Nevada Solar One plant near Boulder, Nevada uses this technology. The parent company, Acciona, suggests that an energy project utilizing concentrating solar power technology deployed over an area of approximately 100 x 100 miles in the Southwest U.S. could produce enough power for the entire U.S. annually. How is this so? Because the concentration ratio is 71:1, that is 71 times the sun power.
In North Africa, at sites near the coast, sea water may be used for cooling steam power cycle, which will be distilled in the process of being rendered to steam, thus providing desalination and providing much needed drinking water. For desert locations farther away from the coast, water-saving air cooling can be used to cool the fluid medium.

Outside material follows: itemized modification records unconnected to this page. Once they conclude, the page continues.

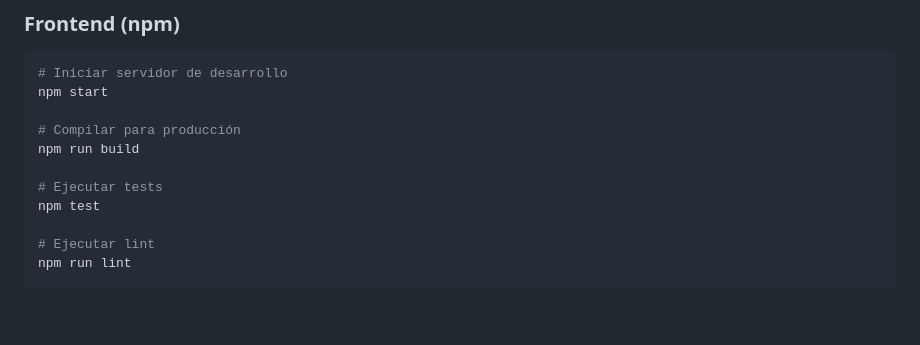
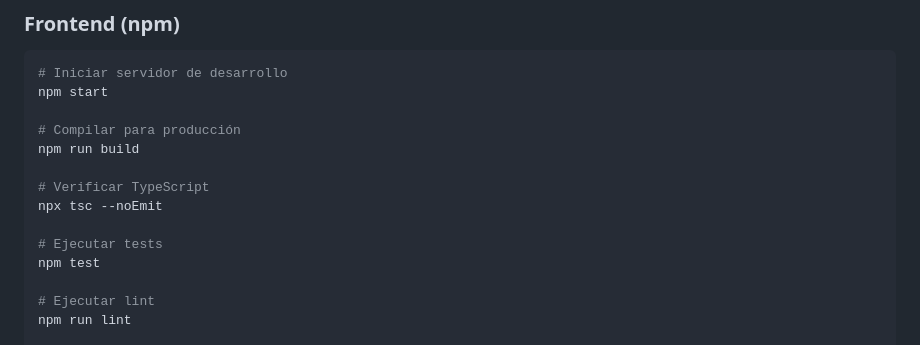
Before and after one commit to giannizeniquel/seguimiento_tecnicos, a Markdown page: docs/DOCUMENTACION.md, the part around the change. GitHub-like rendering; blank space fills up the shorter version.

Commit message:
docs: actualizar documentación con progreso del frontend
## Cambios
- Actualizar AGENTS.md con progreso de frontend Angular
- Actualizar DOCUMENTACION.md con scripts de frontend

## Archivos modificados
- AGENTS.md
- docs/DOCUMENTACION.md

```diff
--- a/docs/DOCUMENTACION.md
+++ b/docs/DOCUMENTACION.md
@@ -285,6 +285,9 @@ npm start
 # Compilar para producción
 npm run build
 
+# Verificar TypeScript
+npx tsc --noEmit
+
 # Ejecutar tests
 npm test
 
```
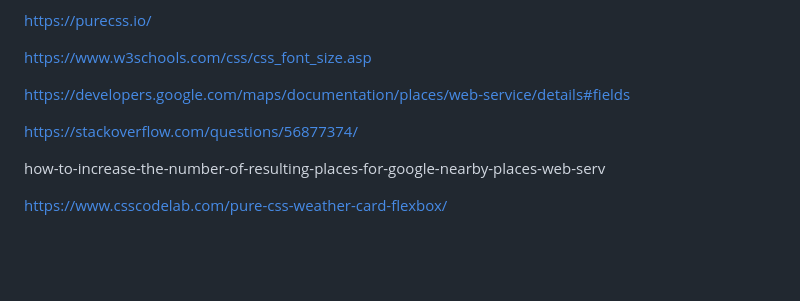
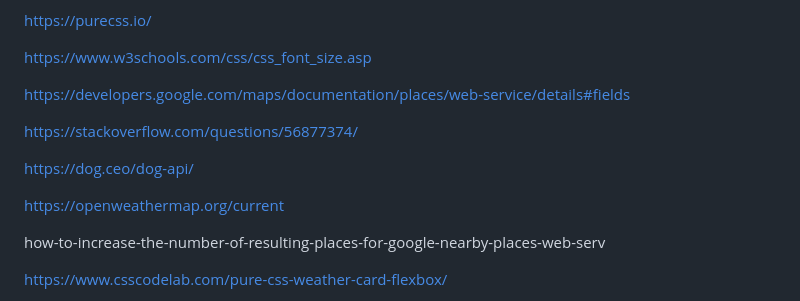
Before and after one commit to MarkAAmaro/Dog-Park-And-Go, a Markdown page: README.md, the part around the change. GitHub-like rendering; blank space fills up the shorter version.

```diff
--- a/README.md
+++ b/README.md
@@ -59,6 +59,10 @@ https://developers.google.com/maps/documentation/places/web-service/details#fiel
 
 https://stackoverflow.com/questions/56877374/
 
+https://dog.ceo/dog-api/
+
+https://openweathermap.org/current
+
 how-to-increase-the-number-of-resulting-places-for-google-nearby-places-web-serv
 
 https://www.csscodelab.com/pure-css-weather-card-flexbox/
```
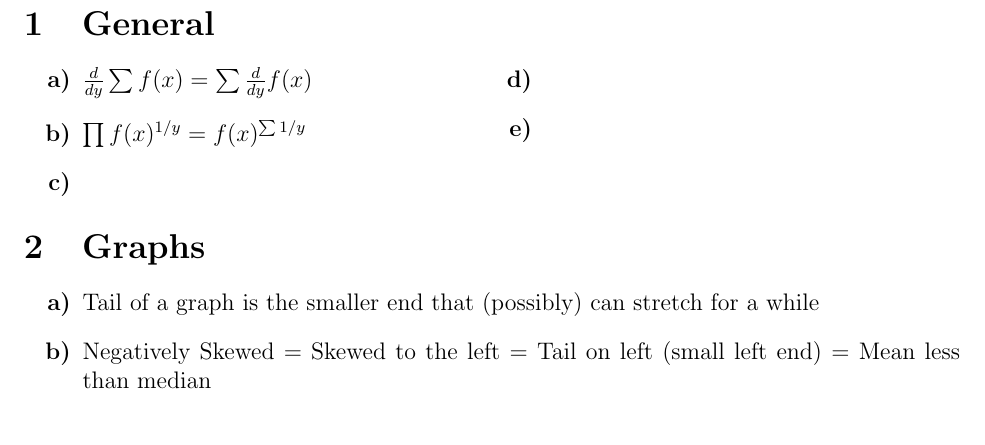
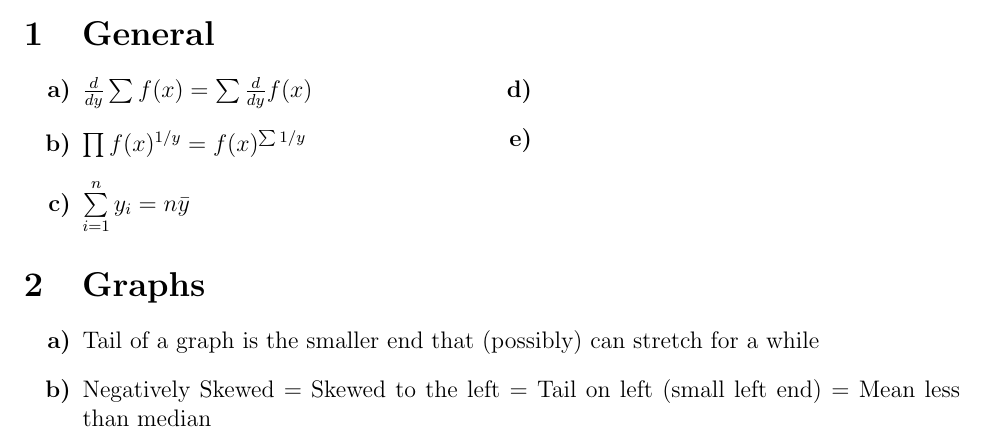
Before and after one commit to bscheibe/keyStatisticNotes, a LaTeX document (statNotes.tex): part of page 1 of 4, cut so that both start at the same text. Compiled offline with pdfLaTeX.

Commit message:
Updated Notes

```diff
--- a/statNotes.tex
+++ b/statNotes.tex
@@ -33,7 +33,7 @@ Compiled below are a list of useful properties, general formula manipulation, et
 \begin{itemize}
 \part{a} $\frac{d}{dy} \sum f(x) = \sum \frac{d}{dy} f(x)$
 \part{b} $\prod f(x)^{1/y} = f(x)^{\sum 1/y}$
-\part{c}
+\part{c} $\sum\limits_{i=1}^{n}y_i = n\bar{y}$
 \end{itemize}
 \end{minipage}
 \begin{minipage}[t]{8cm}
```
Also changed, not shown: statNotes.pdf, 3 other files.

Another reflector technology is the Fresnel reflector commonly used in lighthouses, where the many thin reflectors enhance the light given off by a central source. For CSP, the light capture is the reverse, concentrating the solar rays on a single point.
Cool Energy , whom I first reported on last summer, (see Ecobuildtrends 08-3-10), and who seem to be making steps toward commercialization.
These Concentrated Solar Power Technologies are commercial operations, NOT sized for residential application. Also, the yield of energy per land mass and per investment for CSP is far greater than traditional PV. Something to keep in mind when creating financial incentives, or establishing policies for net-zero. It is often far more cost-effective and sustainable to purchase power from a renewable energy source than it is to generate it on site. It may make more sense to offer incentives to building sites to reduce energy consumption, and use passive solar sources.